(This post is being published in May 2020 – in the midst of the pandemic – when many advocates are working from home, and hopefully taking time to update and improve their business practices. I hope the message here rings true for those of you – the few of you – who need it, and that necessary changes will be made accordingly.)
True confessions here! I met my husband on Match.com. We met and married in 2006. Today we continue to live our happily ever after.
Prior to meeting him, I dated a handful of other (so-called) gentlemen I met on Match.com who weren’t “all that”. And, sad to say, (or, at the time, what seemed appalling to me) when I met them in person, after reading their profiles and seeing the photos they had posted, I was amazed at how much they had either stretched the truth or, in a couple of cases, out-and-out lied. From posting photos that made them look 30 lbs lighter or 20 years younger, to claiming they were far younger than they were, to saying they were widowed or divorced, only to learn they were really married… yikes.
(I had to wonder how little regard they had for me, or any other woman they hoped to connect with, that they didn’t think we’d ever figure out the truth? Then what?)
So what does this have to do with building an advocacy practice?
As advocates, our work is so very personal. The relationships we build with our clients can also become deeply personal, even when we try to keep a bit of distance and not get so personal.
No, we aren’t looking for lifelong partners – that’s true.
But the entire foundation of a hiring decision made by a client is based on trust. A prospective client must trust you before he or she is willing to put life and limb and financial security in your hands. That trust requires honesty up front. Without it, either a prospective client will not hire you to begin with, or, if dishonesty is exposed later, trust will be lost, the client will feel burned, and the damage to your reputation may be irreparable once word-of- mouth kicks in.
Yet, I am continually amazed at the advocates who post bogus information on their websites and/or directory listings, or who claim degrees, certifications, or memberships they haven’t earned, or who post photos of themselves that are 20 or 30 years out-of-date (as if they think they’ll be dating!) In addition…
- They have lied on directory applications.
- They have lied about organizations they belong to (in hopes of getting a membership discount).
- They have lied about certifications they claim to have earned (but haven’t.)
- They have submitted bogus testimonials on their own, pretending to be a client.
- Not long ago, one person submitted three directory applications, each claiming a different website (a requirement for being listed in the AdvoConnection Directory), none of which were her websites (they belonged to someone else.)
If someone can’t be truthful on an application, how can they be trusted with already vulnerable patients?
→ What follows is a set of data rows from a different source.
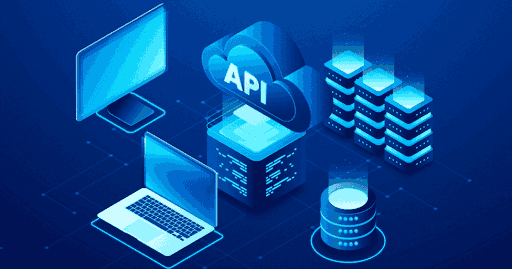
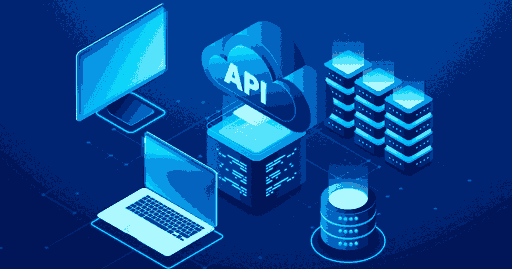
Recompress project images

diff --git a/index.html b/index.html
@@ -231,7 +231,7 @@
             class="project-card glass-effect rounded-xl overflow-hidden transition-all flex flex-col group border border-border-glass">
             <div class="relative aspect-video overflow-hidden">
               <img class="project-image w-full h-full object-cover transition-transform duration-500"
-                src="https://lh3.googleusercontent.com/aida/AP1WRLvcqdmQoMhEjZ3Dlp4ryrZJ09uZrcT1qHK4-O7dZ2TAz4vHz-LQOCL9zsA-q8sBgOg-Tc_mI2wwZ9Gsyqg36hsCVj80JF6S4_xgwBjX_u8vUe2WNFoqMFjByzw1xsO-joXBYnhMi4BEeGegWrMiqBmsLi3U_Y9b33VsHefeuBYvJaTsi0ncKbzpdGU-Fb5-kcLH88lmq6O0YFQkZe2aQUlr-DJ7EYC--zAahrCd3YX_YVA-MHSsgKGRgJhR"
+                src="./images/coursebooking_app.jpg"
                 alt="Course Booking App">
             </div>
             <div class="p-6 flex flex-col flex-grow space-y-4">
If a vulnerable patient ever trusted and hired them, how can we be sure the person who lied her way into becoming an advocate would actually do right by the patient?
(I have to wonder how little regard these advocates have for potential clients they hope to connect with that they don’t think those clients will ever figure out the truth? C’mon! Just think – if your photo is 20 years old – that’s a disconnect when they meet you without words being spoken!)
So – what’s my point about you and your advocacy practice?
The point is that you are warned – and begged – to help us continue to establish our relatively new profession of health and patient advocacy and care management as the highly ethical and honest profession it was founded to be, and must continue to be.
While we do have a handful of ways to confirm claims made in applications and directory listings (the folks we have caught can attest to that), it’s a very unpleasant experience for everyone when we find a claim that isn’t true.
So here is our advice. When it comes to information you will make public, including websites, directory listings, other marketing materials, social media pages, and others:
- Do not lie.
- Do not shade the truth.
- Do not withhold important truth (which is really just a lie by omission.)
- Do not take creative license.
- Do not use photos professionally that do not represent you well, or that suggest you do something advocates don’t do.
Or, phrased more positively:
- Be honest.
- Be trustworthy.
- Be transparent.
- Keep your public information accurate, current, and updated.
- Make your colleagues, and our entire profession, proud to consider you a colleague.
- Uphold the ethical standards the advocacy profession was founded on.
Don’t risk the possibility that bogus claims can come back to bite you. It’s not worth it, nor will you be rewarded, if you can’t be honest in all your business dealings.